Itemized modification records:
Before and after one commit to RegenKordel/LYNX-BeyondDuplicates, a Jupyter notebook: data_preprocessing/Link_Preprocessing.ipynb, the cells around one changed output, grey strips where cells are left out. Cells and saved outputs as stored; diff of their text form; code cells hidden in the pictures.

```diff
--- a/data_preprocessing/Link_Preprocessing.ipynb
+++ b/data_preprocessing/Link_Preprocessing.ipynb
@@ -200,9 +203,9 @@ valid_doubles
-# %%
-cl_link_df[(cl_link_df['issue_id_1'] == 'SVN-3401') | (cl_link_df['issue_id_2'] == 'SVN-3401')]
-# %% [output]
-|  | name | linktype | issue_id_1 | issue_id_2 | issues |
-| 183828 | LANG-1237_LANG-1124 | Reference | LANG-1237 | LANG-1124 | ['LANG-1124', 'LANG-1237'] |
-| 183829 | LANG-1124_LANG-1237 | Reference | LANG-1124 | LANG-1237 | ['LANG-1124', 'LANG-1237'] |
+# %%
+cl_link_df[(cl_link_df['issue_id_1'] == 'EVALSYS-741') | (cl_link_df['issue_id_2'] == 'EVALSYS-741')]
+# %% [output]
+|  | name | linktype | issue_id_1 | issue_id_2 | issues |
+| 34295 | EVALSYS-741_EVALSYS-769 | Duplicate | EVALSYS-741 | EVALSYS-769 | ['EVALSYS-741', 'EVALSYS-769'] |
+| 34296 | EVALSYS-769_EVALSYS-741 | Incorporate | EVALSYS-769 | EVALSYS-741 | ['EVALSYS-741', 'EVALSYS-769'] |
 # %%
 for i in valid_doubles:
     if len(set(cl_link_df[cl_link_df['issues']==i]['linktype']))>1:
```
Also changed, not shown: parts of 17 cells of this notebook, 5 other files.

Work request: An exact, complete copy of the records is the expected answer.

Answer section:
Before and after one commit to RegenKordel/LYNX-BeyondDuplicates, a Jupyter notebook: data_preprocessing/Link_Preprocessing.ipynb, the cells around one changed output, grey strips where cells are left out. Cells and saved outputs as stored; diff of their text form; code cells hidden in the pictures.

```diff
--- a/data_preprocessing/Link_Preprocessing.ipynb
+++ b/data_preprocessing/Link_Preprocessing.ipynb
@@ -200,9 +203,9 @@ valid_doubles
-# %%
-cl_link_df[(cl_link_df['issue_id_1'] == 'SVN-3401') | (cl_link_df['issue_id_2'] == 'SVN-3401')]
-# %% [output]
-|  | name | linktype | issue_id_1 | issue_id_2 | issues |
-| 183828 | LANG-1237_LANG-1124 | Reference | LANG-1237 | LANG-1124 | ['LANG-1124', 'LANG-1237'] |
-| 183829 | LANG-1124_LANG-1237 | Reference | LANG-1124 | LANG-1237 | ['LANG-1124', 'LANG-1237'] |
+# %%
+cl_link_df[(cl_link_df['issue_id_1'] == 'EVALSYS-741') | (cl_link_df['issue_id_2'] == 'EVALSYS-741')]
+# %% [output]
+|  | name | linktype | issue_id_1 | issue_id_2 | issues |
+| 34295 | EVALSYS-741_EVALSYS-769 | Duplicate | EVALSYS-741 | EVALSYS-769 | ['EVALSYS-741', 'EVALSYS-769'] |
+| 34296 | EVALSYS-769_EVALSYS-741 | Incorporate | EVALSYS-769 | EVALSYS-741 | ['EVALSYS-741', 'EVALSYS-769'] |
 # %%
 for i in valid_doubles:
     if len(set(cl_link_df[cl_link_df['issues']==i]['linktype']))>1:
```
Also changed, not shown: parts of 17 cells of this notebook, 5 other files.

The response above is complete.